(User interface change data)

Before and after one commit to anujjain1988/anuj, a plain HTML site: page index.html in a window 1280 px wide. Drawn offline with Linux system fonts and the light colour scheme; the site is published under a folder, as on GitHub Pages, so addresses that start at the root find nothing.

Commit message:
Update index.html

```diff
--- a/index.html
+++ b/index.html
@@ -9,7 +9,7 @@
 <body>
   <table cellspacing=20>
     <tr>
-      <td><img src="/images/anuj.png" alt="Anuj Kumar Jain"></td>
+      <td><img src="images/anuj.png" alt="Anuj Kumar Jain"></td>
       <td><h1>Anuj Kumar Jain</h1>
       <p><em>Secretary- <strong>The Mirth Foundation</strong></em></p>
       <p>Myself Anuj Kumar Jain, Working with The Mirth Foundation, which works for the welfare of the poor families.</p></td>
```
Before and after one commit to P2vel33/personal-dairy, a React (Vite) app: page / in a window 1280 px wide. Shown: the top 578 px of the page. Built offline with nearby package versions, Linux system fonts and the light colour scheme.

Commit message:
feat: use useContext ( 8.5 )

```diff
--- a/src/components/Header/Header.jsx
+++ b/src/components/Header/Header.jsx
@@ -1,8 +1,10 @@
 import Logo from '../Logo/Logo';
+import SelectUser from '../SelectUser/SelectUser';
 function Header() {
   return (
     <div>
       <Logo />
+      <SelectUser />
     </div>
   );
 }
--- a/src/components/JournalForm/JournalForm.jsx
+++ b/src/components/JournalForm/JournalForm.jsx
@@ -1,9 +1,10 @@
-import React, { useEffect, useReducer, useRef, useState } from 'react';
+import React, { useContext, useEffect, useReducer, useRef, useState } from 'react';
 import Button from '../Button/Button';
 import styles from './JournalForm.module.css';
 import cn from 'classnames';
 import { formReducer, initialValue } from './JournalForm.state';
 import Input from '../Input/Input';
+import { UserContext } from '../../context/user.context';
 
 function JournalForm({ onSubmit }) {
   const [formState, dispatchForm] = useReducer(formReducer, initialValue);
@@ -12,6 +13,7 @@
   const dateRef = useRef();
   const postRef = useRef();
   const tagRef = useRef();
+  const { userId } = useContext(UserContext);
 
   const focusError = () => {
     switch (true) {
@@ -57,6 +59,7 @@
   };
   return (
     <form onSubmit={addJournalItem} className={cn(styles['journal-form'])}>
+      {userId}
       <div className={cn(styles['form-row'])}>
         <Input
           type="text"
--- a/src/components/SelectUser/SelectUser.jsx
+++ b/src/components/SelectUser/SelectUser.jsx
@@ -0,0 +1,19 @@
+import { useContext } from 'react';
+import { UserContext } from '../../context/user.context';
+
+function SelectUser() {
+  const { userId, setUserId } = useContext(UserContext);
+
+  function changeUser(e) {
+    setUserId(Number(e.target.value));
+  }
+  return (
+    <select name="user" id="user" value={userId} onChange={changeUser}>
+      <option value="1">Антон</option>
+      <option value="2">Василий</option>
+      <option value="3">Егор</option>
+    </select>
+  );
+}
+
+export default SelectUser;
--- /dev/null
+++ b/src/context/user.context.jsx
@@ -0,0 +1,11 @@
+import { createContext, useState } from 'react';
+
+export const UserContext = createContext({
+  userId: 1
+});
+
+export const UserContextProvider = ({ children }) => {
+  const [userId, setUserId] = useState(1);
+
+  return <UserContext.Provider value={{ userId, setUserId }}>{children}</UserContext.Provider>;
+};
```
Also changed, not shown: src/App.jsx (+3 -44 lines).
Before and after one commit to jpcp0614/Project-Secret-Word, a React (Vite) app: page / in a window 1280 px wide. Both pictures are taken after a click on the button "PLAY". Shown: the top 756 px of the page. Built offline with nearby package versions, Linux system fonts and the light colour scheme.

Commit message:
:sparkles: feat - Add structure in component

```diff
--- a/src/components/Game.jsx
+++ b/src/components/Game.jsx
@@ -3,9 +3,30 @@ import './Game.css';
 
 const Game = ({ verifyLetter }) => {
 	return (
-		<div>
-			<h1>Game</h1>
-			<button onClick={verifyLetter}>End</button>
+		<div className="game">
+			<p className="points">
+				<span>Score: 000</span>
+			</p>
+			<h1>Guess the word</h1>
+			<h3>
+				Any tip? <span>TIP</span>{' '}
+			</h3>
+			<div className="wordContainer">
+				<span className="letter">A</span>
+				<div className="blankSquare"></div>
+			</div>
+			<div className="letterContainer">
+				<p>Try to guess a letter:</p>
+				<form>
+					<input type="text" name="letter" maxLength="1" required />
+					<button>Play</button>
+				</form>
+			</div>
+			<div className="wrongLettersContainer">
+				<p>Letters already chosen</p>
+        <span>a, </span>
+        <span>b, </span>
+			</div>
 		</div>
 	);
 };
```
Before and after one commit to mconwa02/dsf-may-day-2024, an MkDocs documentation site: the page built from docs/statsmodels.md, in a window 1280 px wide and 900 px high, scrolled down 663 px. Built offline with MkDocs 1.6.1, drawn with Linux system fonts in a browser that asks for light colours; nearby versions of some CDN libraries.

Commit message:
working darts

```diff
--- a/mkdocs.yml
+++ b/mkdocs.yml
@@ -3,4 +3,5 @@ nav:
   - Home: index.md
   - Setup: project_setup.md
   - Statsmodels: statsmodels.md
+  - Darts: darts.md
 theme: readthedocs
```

- Assigned task
Every line in the data that holds the string "const" should be returned.

- Your response
   const [formState, dispatchForm] = useReducer(formReducer, initialValue);
   const dateRef = useRef();
   const postRef = useRef();
   const tagRef = useRef();
+  const { userId } = useContext(UserContext);
   const focusError = () => {
+  const { userId, setUserId } = useContext(UserContext);
+export const UserContext = createContext({
+export const UserContextProvider = ({ children }) => {
+  const [userId, setUserId] = useState(1);
 const Game = ({ verifyLetter }) => {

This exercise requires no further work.